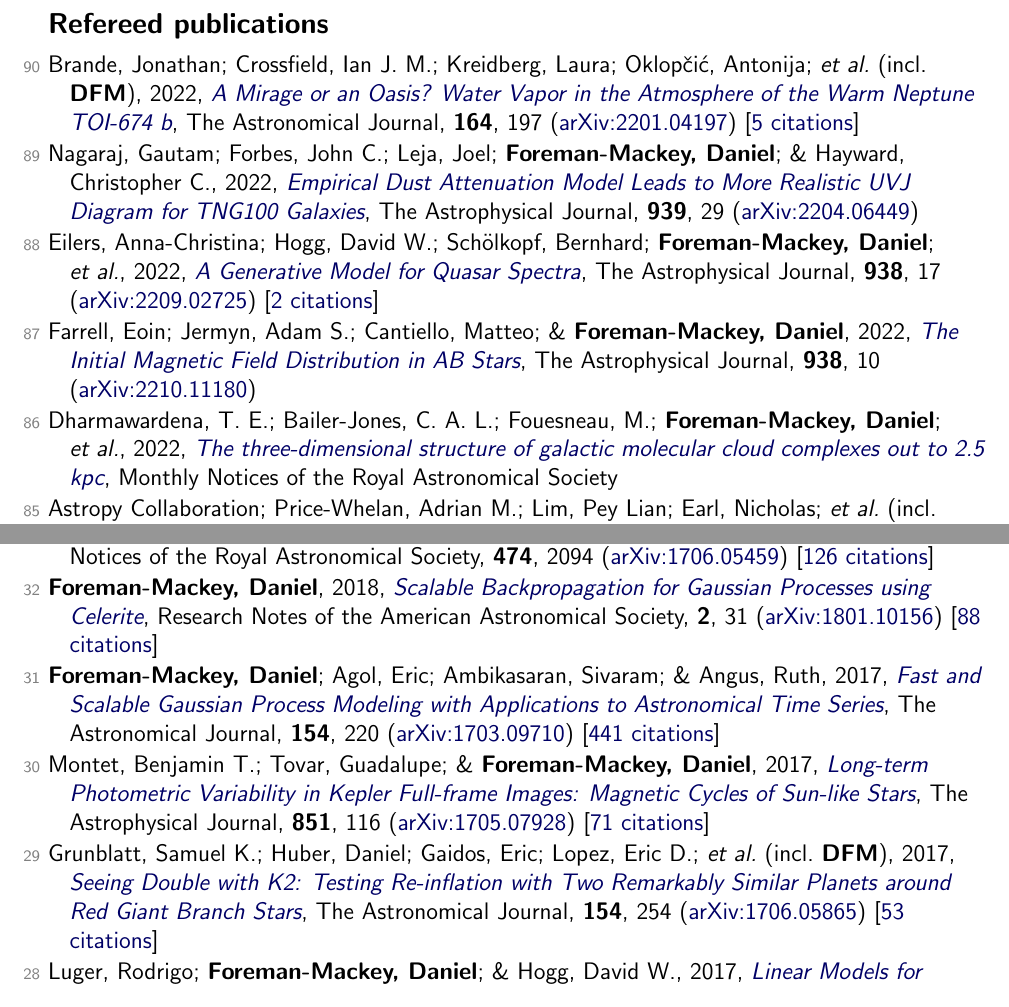
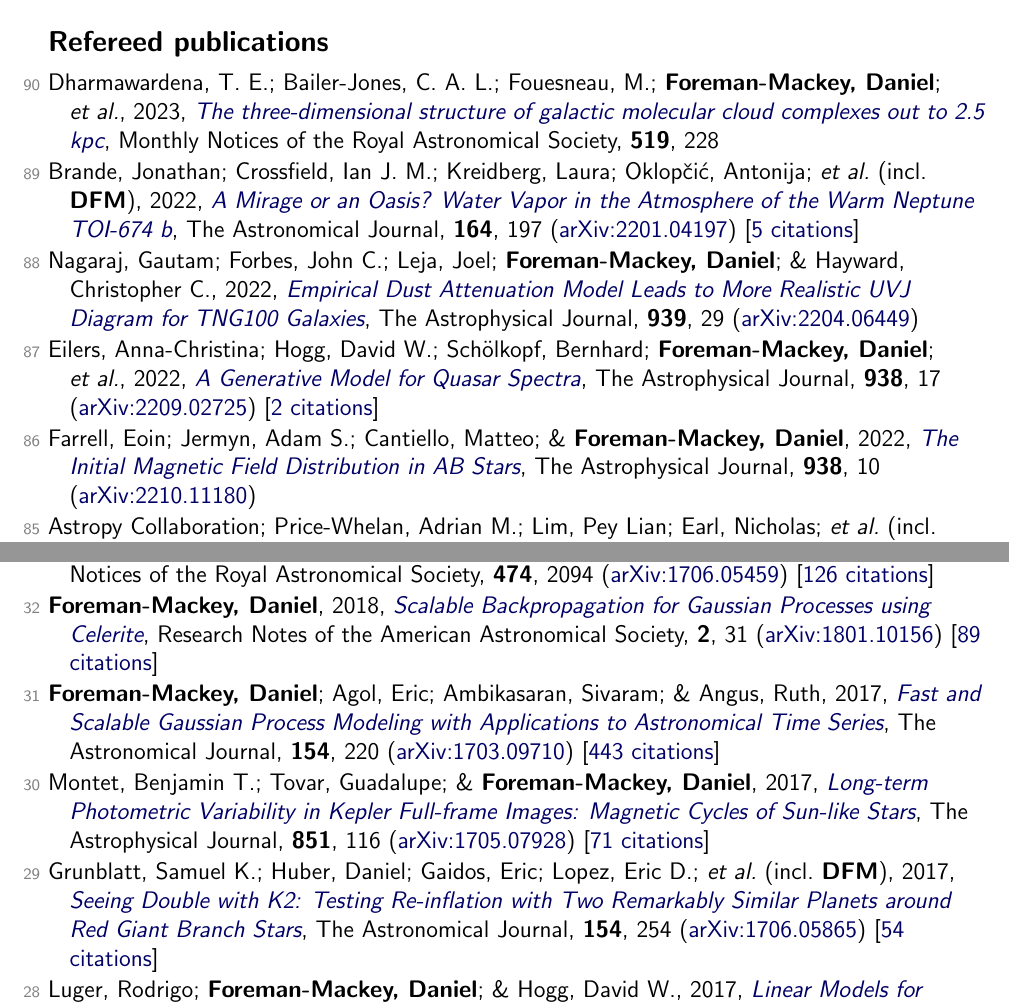
Before and after one commit to dfm/cv, a LaTeX document (tex/pubs.tex, which reads tex/pubs_ref.tex): two parts of pages 1 and 5 of 8, joined at a grey line, cut so that both start at the same text. Compiled offline with pdfLaTeX.

Commit message:
updating data

```diff
--- a/tex/pubs_ref.tex
+++ b/tex/pubs_ref.tex
@@ -1,12 +1,12 @@
-\item[{\color{numcolor}\scriptsize90}] Brande, Jonathan; Crossfield, Ian J. M.; Kreidberg, Laura; Oklop{\v{c}}i{\'c}, Antonija; \etal\ (incl.\ \textbf{DFM}), 2022, \doi{10.3847/1538-3881/ac8b7e}{A Mirage or an Oasis? Water Vapor in the Atmosphere of the Warm Neptune TOI-674 b}, The Astronomical Journal, \textbf{164}, 197 (\arxiv{2201.04197}) [\href{https://ui.adsabs.harvard.edu/abs/2022AJ....164..197B}{5 citations}]
+\item[{\color{numcolor}\scriptsize90}] Dharmawardena, T. E.; Bailer-Jones, C. A. L.; Fouesneau, M.; \textbf{Foreman-Mackey, Daniel}; \etal, 2023, \doi{10.1093/mnras/stac2790}{The three-dimensional structure of galactic molecular cloud complexes out to 2.5 kpc}, Monthly Notices of the Royal Astronomical Society, \textbf{519}, 228
 
-\item[{\color{numcolor}\scriptsize89}] Nagaraj, Gautam; Forbes, John C.; Leja, Joel; \textbf{Foreman-Mackey, Daniel}; \& Hayward, Christopher C., 2022, \doi{10.3847/1538-4357/ac9477}{Empirical Dust Attenuation Model Leads to More Realistic UVJ Diagram for TNG100 Galaxies}, The Astrophysical Journal, \textbf{939}, 29 (\arxiv{2204.06449})
+\item[{\color{numcolor}\scriptsize89}] Brande, Jonathan; Crossfield, Ian J. M.; Kreidberg, Laura; Oklop{\v{c}}i{\'c}, Antonija; \etal\ (incl.\ \textbf{DFM}), 2022, \doi{10.3847/1538-3881/ac8b7e}{A Mirage or an Oasis? Water Vapor in the Atmosphere of the Warm Neptune TOI-674 b}, The Astronomical Journal, \textbf{164}, 197 (\arxiv{2201.04197}) [\href{https://ui.adsabs.harvard.edu/abs/2022AJ....164..197B}{5 citations}]
 
-\item[{\color{numcolor}\scriptsize88}] Eilers, Anna-Christina; Hogg, David W.; Sch{\"o}lkopf, Bernhard; \textbf{Foreman-Mackey, Daniel}; \etal, 2022, \doi{10.3847/1538-4357/ac8ead}{A Generative Model for Quasar Spectra}, The Astrophysical Journal, \textbf{938}, 17 (\arxiv{2209.02725}) [\href{https://ui.adsabs.harvard.edu/abs/2022ApJ...938...17E}{2 citations}]
+\item[{\color{numcolor}\scriptsize88}] Nagaraj, Gautam; Forbes, John C.; Leja, Joel; \textbf{Foreman-Mackey, Daniel}; \& Hayward, Christopher C., 2022, \doi{10.3847/1538-4357/ac9477}{Empirical Dust Attenuation Model Leads to More Realistic UVJ Diagram for TNG100 Galaxies}, The Astrophysical Journal, \textbf{939}, 29 (\arxiv{2204.06449})
 
-\item[{\color{numcolor}\scriptsize87}] Farrell, Eoin; Jermyn, Adam S.; Cantiello, Matteo; \& \textbf{Foreman-Mackey, Daniel}, 2022, \doi{10.3847/1538-4357/ac8423}{The Initial Magnetic Field Distribution in AB Stars}, The Astrophysical Journal, \textbf{938}, 10 (\arxiv{2210.11180})
+\item[{\color{numcolor}\scriptsize87}] Eilers, Anna-Christina; Hogg, David W.; Sch{\"o}lkopf, Bernhard; \textbf{Foreman-Mackey, Daniel}; \etal, 2022, \doi{10.3847/1538-4357/ac8ead}{A Generative Model for Quasar Spectra}, The Astrophysical Journal, \textbf{938}, 17 (\arxiv{2209.02725}) [\href{https://ui.adsabs.harvard.edu/abs/2022ApJ...938...17E}{2 citations}]
 
-\item[{\color{numcolor}\scriptsize86}] Dharmawardena, T. E.; Bailer-Jones, C. A. L.; Fouesneau, M.; \textbf{Foreman-Mackey, Daniel}; \etal, 2022, \doi{10.1093/mnras/stac2790}{The three-dimensional structure of galactic molecular cloud complexes out to 2.5 kpc}, Monthly Notices of the Royal Astronomical Society
+\item[{\color{numcolor}\scriptsize86}] Farrell, Eoin; Jermyn, Adam S.; Cantiello, Matteo; \& \textbf{Foreman-Mackey, Daniel}, 2022, \doi{10.3847/1538-4357/ac8423}{The Initial Magnetic Field Distribution in AB Stars}, The Astrophysical Journal, \textbf{938}, 10 (\arxiv{2210.11180})
 
 \item[{\color{numcolor}\scriptsize85}] Astropy Collaboration; Price-Whelan, Adrian M.; Lim, Pey Lian; Earl, Nicholas; \etal\ (incl.\ \textbf{DFM}), 2022, \doi{10.3847/1538-4357/ac7c74}{The Astropy Project: Sustaining and Growing a Community-oriented Open-source Project and the Latest Major Release (v5.0) of the Core Package}, The Astrophysical Journal, \textbf{935}, 167 (\arxiv{2206.14220}) [\href{https://ui.adsabs.harvard.edu/abs/2022ApJ...935..167A}{96 citations}]
 
@@ -114,13 +114,13 @@
 
 \item[{\color{numcolor}\scriptsize33}] Angus, Ruth; Morton, Timothy; Aigrain, Suzanne; \textbf{Foreman-Mackey, Daniel}; \& Rajpaul, Vinesh, 2018, \doi{10.1093/mnras/stx2109}{Inferring probabilistic stellar rotation periods using Gaussian processes}, Monthly Notices of the Royal Astronomical Society, \textbf{474}, 2094 (\arxiv{1706.05459}) [\href{https://ui.adsabs.harvard.edu/abs/2018MNRAS.474.2094A}{126 citations}]
 
-\item[{\color{numcolor}\scriptsize32}] \textbf{Foreman-Mackey, Daniel}, 2018, \doi{10.3847/2515-5172/aaaf6c}{Scalable Backpropagation for Gaussian Processes using Celerite}, Research Notes of the American Astronomical Society, \textbf{2}, 31 (\arxiv{1801.10156}) [\href{https://ui.adsabs.harvard.edu/abs/2018RNAAS...2...31F}{88 citations}]
+\item[{\color{numcolor}\scriptsize32}] \textbf{Foreman-Mackey, Daniel}, 2018, \doi{10.3847/2515-5172/aaaf6c}{Scalable Backpropagation for Gaussian Processes using Celerite}, Research Notes of the American Astronomical Society, \textbf{2}, 31 (\arxiv{1801.10156}) [\href{https://ui.adsabs.harvard.edu/abs/2018RNAAS...2...31F}{89 citations}]
 
-\item[{\color{numcolor}\scriptsize31}] \textbf{Foreman-Mackey, Daniel}; Agol, Eric; Ambikasaran, Sivaram; \& Angus, Ruth, 2017, \doi{10.3847/1538-3881/aa9332}{Fast and Scalable Gaussian Process Modeling with Applications to Astronomical Time Series}, The Astronomical Journal, \textbf{154}, 220 (\arxiv{1703.09710}) [\href{https://ui.adsabs.harvard.edu/abs/2017AJ....154..220F}{441 citations}]
+\item[{\color{numcolor}\scriptsize31}] \textbf{Foreman-Mackey, Daniel}; Agol, Eric; Ambikasaran, Sivaram; \& Angus, Ruth, 2017, \doi{10.3847/1538-3881/aa9332}{Fast and Scalable Gaussian Process Modeling with Applications to Astronomical Time Series}, The Astronomical Journal, \textbf{154}, 220 (\arxiv{1703.09710}) [\href{https://ui.adsabs.harvard.edu/abs/2017AJ....154..220F}{443 citations}]
 
 \item[{\color{numcolor}\scriptsize30}] Montet, Benjamin T.; Tovar, Guadalupe; \& \textbf{Foreman-Mackey, Daniel}, 2017, \doi{10.3847/1538-4357/aa9e00}{Long-term Photometric Variability in Kepler Full-frame Images: Magnetic Cycles of Sun-like Stars}, The Astrophysical Journal, \textbf{851}, 116 (\arxiv{1705.07928}) [\href{https://ui.adsabs.harvard.edu/abs/2017ApJ...851..116M}{71 citations}]
 
-\item[{\color{numcolor}\scriptsize29}] Grunblatt, Samuel K.; Huber, Daniel; Gaidos, Eric; Lopez, Eric D.; \etal\ (incl.\ \textbf{DFM}), 2017, \doi{10.3847/1538-3881/aa932d}{Seeing Double with K2: Testing Re-inflation with Two Remarkably Similar Planets around Red Giant Branch Stars}, The Astronomical Journal, \textbf{154}, 254 (\arxiv{1706.05865}) [\href{https://ui.adsabs.harvard.edu/abs/2017AJ....154..254G}{53 citations}]
+\item[{\color{numcolor}\scriptsize29}] Grunblatt, Samuel K.; Huber, Daniel; Gaidos, Eric; Lopez, Eric D.; \etal\ (incl.\ \textbf{DFM}), 2017, \doi{10.3847/1538-3881/aa932d}{Seeing Double with K2: Testing Re-inflation with Two Remarkably Similar Planets around Red Giant Branch Stars}, The Astronomical Journal, \textbf{154}, 254 (\arxiv{1706.05865}) [\href{https://ui.adsabs.harvard.edu/abs/2017AJ....154..254G}{54 citations}]
 
 \item[{\color{numcolor}\scriptsize28}] Luger, Rodrigo; \textbf{Foreman-Mackey, Daniel}; \& Hogg, David W., 2017, \doi{10.3847/2515-5172/aa96b5}{Linear Models for Systematics and Nuisances}, Research Notes of the American Astronomical Society, \textbf{1}, 7 (\arxiv{1710.11136}) [\href{https://ui.adsabs.harvard.edu/abs/2017RNAAS...1....7L}{17 citations}]
 
```
Also changed, not shown: tex/pubs_select.tex (+3 -3 lines), tex/pubs_summary.tex (+1 -1 lines), README.md, tex/pubs_ref.tex (4 more changed lines), 1 other file.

════════

Look for the word "Scalable" in every line of the listing and copy the lines that have it.

-\item[{\color{numcolor}\scriptsize32}] \textbf{Foreman-Mackey, Daniel}, 2018, \doi{10.3847/2515-5172/aaaf6c}{Scalable Backpropagation for Gaussian Processes using Celerite}, Research Notes of the American Astronomical Society, \textbf{2}, 31 (\arxiv{1801.10156}) [\href{https://ui.adsabs.harvard.edu/abs/2018RNAAS...2...31F}{88 citations}]
+\item[{\color{numcolor}\scriptsize32}] \textbf{Foreman-Mackey, Daniel}, 2018, \doi{10.3847/2515-5172/aaaf6c}{Scalable Backpropagation for Gaussian Processes using Celerite}, Research Notes of the American Astronomical Society, \textbf{2}, 31 (\arxiv{1801.10156}) [\href{https://ui.adsabs.harvard.edu/abs/2018RNAAS...2...31F}{89 citations}]
-\item[{\color{numcolor}\scriptsize31}] \textbf{Foreman-Mackey, Daniel}; Agol, Eric; Ambikasaran, Sivaram; \& Angus, Ruth, 2017, \doi{10.3847/1538-3881/aa9332}{Fast and Scalable Gaussian Process Modeling with Applications to Astronomical Time Series}, The Astronomical Journal, \textbf{154}, 220 (\arxiv{1703.09710}) [\href{https://ui.adsabs.harvard.edu/abs/2017AJ....154..220F}{441 citations}]
+\item[{\color{numcolor}\scriptsize31}] \textbf{Foreman-Mackey, Daniel}; Agol, Eric; Ambikasaran, Sivaram; \& Angus, Ruth, 2017, \doi{10.3847/1538-3881/aa9332}{Fast and Scalable Gaussian Process Modeling with Applications to Astronomical Time Series}, The Astronomical Journal, \textbf{154}, 220 (\arxiv{1703.09710}) [\href{https://ui.adsabs.harvard.edu/abs/2017AJ....154..220F}{443 citations}]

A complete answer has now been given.